2 backends: {
3 legacy: {
4 domainOrIp: 'legacy-origin.my-site.com',
5 },
6 new: {
7 domainOrIp: 'origin.my-site.com',
8 },
9 },

Step 2. Configuring Destination Environments

Add a destination for each site or application version to your routes.js file. The destinations will appear in the Edgio Developer console and you will use them later on when configuring traffic splitting rules.
1const { Router } = require('@edgio/core/router')
2module.exports = new Router()
3 .destination(
4 'legacy_experience', // displayed in the destination dropdown in the traffic splitting section of your environment configuration in the Edgio Developer console
5 new Router()
6 // additional routing rules for the legacy experience go here
7 .fallback(({ proxy }) => proxy('legacy')),
8 )
9 .destination(
10 'new_experience', // displayed in the destination dropdown in the traffic splitting section of your environment configuration in the Edgio Developer console
11 new Router()
12 // additional routing rules for the new experience go here
13 .fallback(({ proxy }) => proxy('new')),
14 )
After deploying a router with multiple destinations, all requests will be sent to the first destination until you have defined traffic splitting rules within the Edgio Developer console.

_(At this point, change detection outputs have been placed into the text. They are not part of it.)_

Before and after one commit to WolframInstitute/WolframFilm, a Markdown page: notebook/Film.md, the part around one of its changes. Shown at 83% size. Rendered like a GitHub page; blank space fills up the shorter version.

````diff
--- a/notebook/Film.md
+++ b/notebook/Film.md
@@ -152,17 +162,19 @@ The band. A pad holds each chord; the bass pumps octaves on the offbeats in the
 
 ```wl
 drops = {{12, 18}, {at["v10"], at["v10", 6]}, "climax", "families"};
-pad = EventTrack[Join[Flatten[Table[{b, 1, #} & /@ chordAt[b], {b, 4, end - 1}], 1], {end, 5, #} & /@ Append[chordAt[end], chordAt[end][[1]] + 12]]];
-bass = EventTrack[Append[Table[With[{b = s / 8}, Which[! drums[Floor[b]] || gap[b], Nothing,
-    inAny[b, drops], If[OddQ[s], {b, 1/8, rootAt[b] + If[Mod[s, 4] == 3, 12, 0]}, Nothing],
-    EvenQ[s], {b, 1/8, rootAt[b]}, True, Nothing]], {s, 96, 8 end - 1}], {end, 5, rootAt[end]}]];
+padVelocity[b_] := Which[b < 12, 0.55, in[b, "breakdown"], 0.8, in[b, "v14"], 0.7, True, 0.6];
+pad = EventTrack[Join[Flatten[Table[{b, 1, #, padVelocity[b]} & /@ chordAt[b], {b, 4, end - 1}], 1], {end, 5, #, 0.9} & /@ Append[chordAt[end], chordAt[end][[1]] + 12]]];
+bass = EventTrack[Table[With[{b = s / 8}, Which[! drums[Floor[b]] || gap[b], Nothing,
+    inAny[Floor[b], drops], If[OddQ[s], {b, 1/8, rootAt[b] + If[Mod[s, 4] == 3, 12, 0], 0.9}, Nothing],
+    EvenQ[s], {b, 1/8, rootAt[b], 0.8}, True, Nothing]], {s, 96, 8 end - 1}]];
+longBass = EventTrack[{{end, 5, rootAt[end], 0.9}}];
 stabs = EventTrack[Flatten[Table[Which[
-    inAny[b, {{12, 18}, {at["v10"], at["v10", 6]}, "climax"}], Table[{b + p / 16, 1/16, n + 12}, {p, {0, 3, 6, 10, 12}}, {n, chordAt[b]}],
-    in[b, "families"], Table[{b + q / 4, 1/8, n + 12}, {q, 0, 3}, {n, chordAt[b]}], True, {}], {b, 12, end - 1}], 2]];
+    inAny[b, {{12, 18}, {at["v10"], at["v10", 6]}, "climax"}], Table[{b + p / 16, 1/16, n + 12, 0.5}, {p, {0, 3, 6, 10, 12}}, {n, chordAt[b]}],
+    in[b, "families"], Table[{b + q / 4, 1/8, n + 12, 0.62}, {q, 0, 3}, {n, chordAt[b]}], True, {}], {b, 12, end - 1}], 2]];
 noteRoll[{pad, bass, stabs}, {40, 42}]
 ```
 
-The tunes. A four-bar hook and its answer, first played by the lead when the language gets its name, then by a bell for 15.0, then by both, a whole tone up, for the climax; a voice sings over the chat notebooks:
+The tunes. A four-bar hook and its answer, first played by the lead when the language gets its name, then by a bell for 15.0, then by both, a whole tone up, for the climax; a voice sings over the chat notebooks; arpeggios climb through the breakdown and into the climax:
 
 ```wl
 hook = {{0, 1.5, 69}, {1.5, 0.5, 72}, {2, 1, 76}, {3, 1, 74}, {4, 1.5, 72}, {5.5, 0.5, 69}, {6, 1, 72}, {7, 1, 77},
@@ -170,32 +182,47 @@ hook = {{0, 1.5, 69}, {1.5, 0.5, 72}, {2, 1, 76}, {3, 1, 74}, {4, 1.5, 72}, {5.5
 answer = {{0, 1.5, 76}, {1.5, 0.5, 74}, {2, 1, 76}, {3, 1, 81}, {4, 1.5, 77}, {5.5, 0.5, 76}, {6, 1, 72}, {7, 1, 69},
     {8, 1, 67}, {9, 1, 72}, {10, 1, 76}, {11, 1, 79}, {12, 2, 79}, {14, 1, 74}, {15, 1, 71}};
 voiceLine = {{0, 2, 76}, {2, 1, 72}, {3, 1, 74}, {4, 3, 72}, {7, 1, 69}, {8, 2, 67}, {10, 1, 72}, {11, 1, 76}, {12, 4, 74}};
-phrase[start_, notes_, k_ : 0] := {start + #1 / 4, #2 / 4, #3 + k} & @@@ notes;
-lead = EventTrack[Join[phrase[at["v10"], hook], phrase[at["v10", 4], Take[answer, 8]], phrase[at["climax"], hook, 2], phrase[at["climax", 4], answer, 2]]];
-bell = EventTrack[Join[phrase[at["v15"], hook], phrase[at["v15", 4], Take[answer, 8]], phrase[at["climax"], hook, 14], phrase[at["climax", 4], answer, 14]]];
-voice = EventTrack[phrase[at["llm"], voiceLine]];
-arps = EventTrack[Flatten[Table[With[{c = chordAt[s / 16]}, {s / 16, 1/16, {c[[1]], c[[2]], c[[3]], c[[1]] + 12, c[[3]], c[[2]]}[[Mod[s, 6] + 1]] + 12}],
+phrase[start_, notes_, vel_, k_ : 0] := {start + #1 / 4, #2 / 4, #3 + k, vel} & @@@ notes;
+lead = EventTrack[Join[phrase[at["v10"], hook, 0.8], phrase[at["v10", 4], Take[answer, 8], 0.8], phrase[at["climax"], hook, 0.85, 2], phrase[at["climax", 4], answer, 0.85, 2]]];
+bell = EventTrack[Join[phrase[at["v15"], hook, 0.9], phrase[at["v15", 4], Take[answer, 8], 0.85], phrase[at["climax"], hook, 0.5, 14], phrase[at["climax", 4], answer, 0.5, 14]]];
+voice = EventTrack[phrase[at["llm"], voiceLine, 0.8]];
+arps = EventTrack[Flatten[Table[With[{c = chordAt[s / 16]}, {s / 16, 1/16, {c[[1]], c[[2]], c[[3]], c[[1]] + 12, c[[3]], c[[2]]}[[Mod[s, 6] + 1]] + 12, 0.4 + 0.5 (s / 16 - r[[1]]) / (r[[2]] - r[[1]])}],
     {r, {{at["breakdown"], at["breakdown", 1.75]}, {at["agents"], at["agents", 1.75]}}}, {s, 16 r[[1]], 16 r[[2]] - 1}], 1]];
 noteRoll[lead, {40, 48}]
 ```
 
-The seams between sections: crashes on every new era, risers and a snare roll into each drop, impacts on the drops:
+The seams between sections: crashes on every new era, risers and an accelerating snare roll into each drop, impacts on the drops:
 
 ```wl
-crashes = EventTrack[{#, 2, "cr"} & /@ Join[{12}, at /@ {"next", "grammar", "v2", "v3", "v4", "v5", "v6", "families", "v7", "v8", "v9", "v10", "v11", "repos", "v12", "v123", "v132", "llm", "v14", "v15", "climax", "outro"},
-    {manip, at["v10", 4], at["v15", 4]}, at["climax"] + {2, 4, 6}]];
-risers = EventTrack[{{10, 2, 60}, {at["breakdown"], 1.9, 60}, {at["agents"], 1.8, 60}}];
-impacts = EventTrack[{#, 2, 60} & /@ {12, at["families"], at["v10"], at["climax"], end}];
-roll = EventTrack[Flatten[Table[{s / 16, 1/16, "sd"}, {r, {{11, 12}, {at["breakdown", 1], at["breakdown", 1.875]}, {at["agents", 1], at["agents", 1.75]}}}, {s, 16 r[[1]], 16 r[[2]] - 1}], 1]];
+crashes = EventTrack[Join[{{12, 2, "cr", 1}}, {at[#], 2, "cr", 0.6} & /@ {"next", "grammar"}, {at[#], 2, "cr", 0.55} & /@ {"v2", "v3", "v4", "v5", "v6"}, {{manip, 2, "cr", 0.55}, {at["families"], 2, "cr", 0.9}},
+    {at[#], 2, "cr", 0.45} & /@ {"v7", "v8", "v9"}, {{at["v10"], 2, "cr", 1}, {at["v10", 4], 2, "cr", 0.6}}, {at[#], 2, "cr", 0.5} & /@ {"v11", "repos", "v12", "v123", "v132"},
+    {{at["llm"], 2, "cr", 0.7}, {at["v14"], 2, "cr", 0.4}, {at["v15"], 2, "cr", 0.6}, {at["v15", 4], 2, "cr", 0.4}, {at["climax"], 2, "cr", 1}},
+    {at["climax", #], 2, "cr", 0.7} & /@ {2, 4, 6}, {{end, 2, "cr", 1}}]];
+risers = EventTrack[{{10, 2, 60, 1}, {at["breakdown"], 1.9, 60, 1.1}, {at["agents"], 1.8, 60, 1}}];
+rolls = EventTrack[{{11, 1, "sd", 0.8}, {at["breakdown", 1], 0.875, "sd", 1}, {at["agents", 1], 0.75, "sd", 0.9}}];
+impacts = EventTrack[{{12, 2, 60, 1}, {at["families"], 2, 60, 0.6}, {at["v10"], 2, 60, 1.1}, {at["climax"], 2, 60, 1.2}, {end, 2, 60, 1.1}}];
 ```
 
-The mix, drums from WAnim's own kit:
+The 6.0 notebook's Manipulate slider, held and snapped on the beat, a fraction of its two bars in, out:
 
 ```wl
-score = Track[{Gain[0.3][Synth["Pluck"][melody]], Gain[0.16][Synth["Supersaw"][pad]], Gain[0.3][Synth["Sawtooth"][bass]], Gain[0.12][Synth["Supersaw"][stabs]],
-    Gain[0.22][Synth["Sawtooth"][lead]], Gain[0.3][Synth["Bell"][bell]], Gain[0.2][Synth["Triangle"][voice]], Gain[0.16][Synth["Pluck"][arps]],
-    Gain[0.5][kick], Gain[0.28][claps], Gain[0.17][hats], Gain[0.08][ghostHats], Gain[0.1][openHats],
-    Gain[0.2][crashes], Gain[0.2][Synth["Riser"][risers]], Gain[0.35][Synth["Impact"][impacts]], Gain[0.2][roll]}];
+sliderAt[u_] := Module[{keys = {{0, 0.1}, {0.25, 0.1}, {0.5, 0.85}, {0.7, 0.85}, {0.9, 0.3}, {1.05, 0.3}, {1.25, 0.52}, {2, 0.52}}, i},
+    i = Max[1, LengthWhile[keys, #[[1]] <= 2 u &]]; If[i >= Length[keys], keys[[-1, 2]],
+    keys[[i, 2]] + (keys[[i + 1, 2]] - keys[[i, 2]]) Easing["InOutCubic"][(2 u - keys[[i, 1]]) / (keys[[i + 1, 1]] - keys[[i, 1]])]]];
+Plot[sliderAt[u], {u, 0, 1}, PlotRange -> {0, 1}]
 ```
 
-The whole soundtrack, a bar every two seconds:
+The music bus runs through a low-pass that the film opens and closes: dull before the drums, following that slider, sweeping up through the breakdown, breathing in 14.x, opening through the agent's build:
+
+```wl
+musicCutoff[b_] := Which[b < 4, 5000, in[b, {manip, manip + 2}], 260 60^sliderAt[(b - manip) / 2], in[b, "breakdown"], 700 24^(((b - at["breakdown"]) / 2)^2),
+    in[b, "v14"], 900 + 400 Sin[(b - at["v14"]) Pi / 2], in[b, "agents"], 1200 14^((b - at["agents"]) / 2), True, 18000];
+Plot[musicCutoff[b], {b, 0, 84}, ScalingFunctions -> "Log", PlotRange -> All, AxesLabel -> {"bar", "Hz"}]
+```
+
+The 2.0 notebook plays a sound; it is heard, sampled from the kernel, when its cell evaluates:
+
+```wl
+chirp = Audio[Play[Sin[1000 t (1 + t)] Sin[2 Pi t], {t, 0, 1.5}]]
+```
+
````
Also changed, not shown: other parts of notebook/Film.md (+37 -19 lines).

Step 3. Configure Traffic Splitting Rules in the Edgio Developer console

  1. Log into your account, then navigate to the environment in which you want to configure the iterative migration and click Edit:
    Edit Environment
  2. Scroll to the Split Testing section and click Add Rule:
    Add Split Test Rule
  3. Select the amount of traffic to send to each destination or environment:
    2. Choose a destination from the drop-down menu and enter a percentage for each destination.
      Add Split Test Rule Destination

Adding Additional Rules

You can add additional rules to the traffic split as well. For example, you can allow testers to access a specific experience all of the time by setting a cookie value. In addition to cookie value, you can split traffic based on header value, path, IP address, URL parameters, device type, browser type, and bot boolean. Here’s an example:
Add Split Test Additional Rules

Rule Ordering

The order of rules is critical. Rules are matched from top to bottom. When handling a request, the first matching rule will be used for the request. Given the rules setup in the examples above, you would need to move the force-new cookie rule to the top so that it takes precedence over the other rule that splits all traffic without any criteria. Use the “grip” icon to reorder rules by dragging and dropping:
Split Test Rule Ordering

Step 4. Complete the Configuration

Click the Activate button at the top of the environment:
Activate Environment

Common Pitfalls for Site Migrations

  • Incomplete routing for static assets, eg. /images/header.png only exists on the legacy environment but there are no routing rules for that file.
    • For example, a new page at url /about-us is being rolled out. The new page has its static image assets at /images/* but the legacy site also has static images at /images/*. As a result, without careful routing rules, the new page might try to load missing files from the legacy environment.
    • One way to solve this is to ensure that static assets from the new site live at a completely distinct path from where they live at the legacy site. In the previous example, the new site might be built with static images located at /img/* while the legacy site has those files at /images/*. The router can then proxy the new site for all /img/* paths and the legacy site for all /images/* paths.
    • If the paths are distinct, it is also possible to route the static asset based on the referer url. If the referer url matches a path that is defined as one going to the new environment, any static assets should also be loaded from the new environment.
    • If it’s not possible to separate the paths from the two environments, a fallback trick can be used whereby the router first tries to load content from one origin, and if that fails, automatically retries against the second origin.
  • Missing or incorrect host header entries causing content not to load from the legacy environment.
  • Links from new content pointing to pages that are still in draft in the new environment and which do not exist in the legacy environment.